>[Edit: There have been some… interesting comments about this post both here and other places, mostly arguing that this post is heavily biased. To that, I can only say – go read my article. It’s that link in the first sentence, and it has actual numbers. And if you still don’t believe me, go examine some of my sources yourself.]
Response to my article about sexism in game imagery continues to trickle in over on See Page XX. Some of it has been really great, like a response by Morgue – the guy whose original study of Dragon Magazine covers I based my methods on. There’s been a fair amount of backlash too – not as much as I expected, but certainly enough to prove a point. A fair amount of the backlash I’ve gotten has been along the lines of “but game art is sexist against men too!”
In fact, just yesterday I got a comment that managed to cram “I’m not a sexist gamer”, “sex sells, get used to it”, “gaming is sexist against men”, and “your numbers/methods are flawed” all into one comment:
If I were a male gamer (which I am) and I would pretend demonstrating my theory that the gaming imagery is sexist AGAINST men, I could have done it with exactly the same set of data you are using. The basic male depiction is a Gym instructor Alpha male with a bare chest.

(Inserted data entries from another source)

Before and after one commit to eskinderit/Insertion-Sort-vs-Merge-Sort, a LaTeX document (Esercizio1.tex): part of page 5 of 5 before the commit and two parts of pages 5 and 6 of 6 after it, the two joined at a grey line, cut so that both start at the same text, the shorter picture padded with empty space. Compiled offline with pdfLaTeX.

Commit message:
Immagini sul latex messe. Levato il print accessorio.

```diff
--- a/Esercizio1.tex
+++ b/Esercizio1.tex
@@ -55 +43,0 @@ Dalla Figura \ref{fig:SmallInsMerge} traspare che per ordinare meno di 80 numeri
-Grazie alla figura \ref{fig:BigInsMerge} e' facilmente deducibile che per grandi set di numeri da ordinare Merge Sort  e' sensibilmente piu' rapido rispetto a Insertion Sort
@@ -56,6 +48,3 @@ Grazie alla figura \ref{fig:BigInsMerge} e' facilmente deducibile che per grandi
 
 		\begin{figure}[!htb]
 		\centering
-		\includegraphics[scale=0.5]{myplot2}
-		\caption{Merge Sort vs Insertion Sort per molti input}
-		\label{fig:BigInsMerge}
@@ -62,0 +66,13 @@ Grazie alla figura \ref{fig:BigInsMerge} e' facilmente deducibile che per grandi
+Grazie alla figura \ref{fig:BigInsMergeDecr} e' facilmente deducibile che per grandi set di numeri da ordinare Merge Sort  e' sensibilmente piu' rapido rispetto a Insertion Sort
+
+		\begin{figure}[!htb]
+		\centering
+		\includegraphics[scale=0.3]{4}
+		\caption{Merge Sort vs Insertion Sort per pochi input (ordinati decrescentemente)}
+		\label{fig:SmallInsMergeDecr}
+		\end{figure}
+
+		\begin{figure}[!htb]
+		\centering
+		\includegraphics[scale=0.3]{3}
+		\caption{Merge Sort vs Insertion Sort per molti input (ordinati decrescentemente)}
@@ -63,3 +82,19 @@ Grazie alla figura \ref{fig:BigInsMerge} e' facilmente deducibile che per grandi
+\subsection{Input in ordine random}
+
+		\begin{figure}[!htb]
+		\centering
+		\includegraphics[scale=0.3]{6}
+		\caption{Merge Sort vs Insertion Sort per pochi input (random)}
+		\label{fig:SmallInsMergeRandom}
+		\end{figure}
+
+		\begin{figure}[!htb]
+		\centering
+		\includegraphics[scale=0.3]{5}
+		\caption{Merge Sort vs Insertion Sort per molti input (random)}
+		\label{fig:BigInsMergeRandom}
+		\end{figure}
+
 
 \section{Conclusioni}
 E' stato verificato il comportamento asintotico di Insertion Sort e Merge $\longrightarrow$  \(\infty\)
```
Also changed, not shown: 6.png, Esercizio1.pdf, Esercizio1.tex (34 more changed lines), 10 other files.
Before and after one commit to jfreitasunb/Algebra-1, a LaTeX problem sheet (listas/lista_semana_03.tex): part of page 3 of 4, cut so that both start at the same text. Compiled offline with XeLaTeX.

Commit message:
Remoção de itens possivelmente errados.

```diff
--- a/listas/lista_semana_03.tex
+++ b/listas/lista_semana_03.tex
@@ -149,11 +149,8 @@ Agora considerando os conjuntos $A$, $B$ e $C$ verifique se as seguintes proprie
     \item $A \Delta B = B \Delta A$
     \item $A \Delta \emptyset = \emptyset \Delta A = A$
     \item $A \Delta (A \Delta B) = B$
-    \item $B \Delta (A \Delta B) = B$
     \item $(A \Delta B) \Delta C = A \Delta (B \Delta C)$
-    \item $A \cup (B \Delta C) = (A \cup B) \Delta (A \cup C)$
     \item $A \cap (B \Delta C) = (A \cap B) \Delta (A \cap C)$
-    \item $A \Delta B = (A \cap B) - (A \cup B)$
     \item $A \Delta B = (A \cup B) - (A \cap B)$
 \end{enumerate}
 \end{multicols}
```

Despite my policy of trying not to feed trolls, I couldn’t let that stand and started off my response with the following:
Clearly your knowledge of how statistics works is flawed if you think that these same numbers could be used to argue that gaming is sexist against men. Go back and read the section on how I engineered the criteria again. I engineered the criteria so that this study intentionally made it hard for women to qualify as suggestive and EASY for men to qualify as suggestive. I mean, come on. I counted a COW as suggestive, despite the fact that any sane person would not call a picture of a cow suggestive. And DESPITE ALL THAT, the numbers still clearly show that across all areas of gaming, suggestive figures are OVERWHELMINGLY women. So please explain to me in what universe this can be used to support your premise of “sexism against men”.
But after I posted, I really thought that this bullshit line of reasoning deserved a more in depth response. Because, really – there are two things going on here. First of all, the idealization of men is not, IS NOT, IS NOT AND NEVER WILL BE the same as the sexualization of women. There is absolutely nothing about the design of idealized male characters that says “fuckable” like the hordes of female characters designed for male viewers and players. So do not EVER try to tell me that men are treated with equal sexism as women in games.
(If you seriously believe this to be true, then you need to check your privilege and actually re-examine my sources if you don’t believe me. If you actually bother to keep count instead of ignoring all of the images that don’t support your bias, you’ll find that I’m right.)
Secondly, as to “all men in games are idealized”, I call bullshit on that too. The diversity of depictions of men in gaming is staggering. You can find male characters of all body types and ages in video games. Sure there’s a fair number of muscled meat-heads:
There’s a fair amount of differences just between Hope and Sora even. Hope is a more passive, less fighty type of character while Sora is more aggressive and hits things with large keys a lot – even if both of them do fit certain JRPG design tropes.
You’ve also got older characters:
Sure, Ansem looks pretty good for an old guy. But Snake looks pretty haggard here, and Larry is pretty tubby as well as balding. And again, you have a diversity of character concepts as well – from scientist to aging playboy to grizzled veteran, each of these characters is unique.
Most characters, of course, fall somewhere in between these two extremes in terms of age. You can find male characters in this set that represent every body type imagineable.You’ve got your super-skinny/gangly characters:
LEFT TO RIGHT: Guybrush Threepwood from the Monkey Island series, Luigi from many Super Mario games, Kiros from FFVIII, and Zidane from FFIX.
Say what you want about Link being sort of androgynous, but dude is definitely not a body builder. He looks like a pretty average guy who just happens to bash people with swords. Same goes for Gordon Freeman.
But really, I think the real nail in the coffin is the mind-boggling number of fat male characters out there:
TOP, LEFT TO RIGHT: King Hippo from Punch Out, Ward from FFVIII, Rufus from Street Fighter, Bowser from Super Mario games
BOTTOM, LEFT TO RIGHT: E. Honda from Street Fighter, Steiner from FFIX, Karnov from Karnov’s Revenge, Mario, and Rodrigo Borgia from Assassin’s Creed 2
Look at Faith from Mirror’s Edge – the fact that a slim, flat-chested woman was the lead in her own game is a matter of controversy! And check out the response so far to the new design of Lara Croft that isn’t ridiculously sexualized. The fact that these are both controversial says a lot about how women are depicted in video games. As for overweight women, the only characters I can think of off the top of my head are Queen Brahne from FFIX – not counting those awful princesses in Fat Princess.
Now, I will at the end, here, say that – yes. Male characters are disproportionately idealized. Is it ridiculous that Ryu’s arms are as big as his thighs? Yes. Are the Gears of War men ridiculous? Yes. But let me tell you, having to look at enlarged biceps just won’t ever compare with what women face when looking at ridiculous video game women like Taki.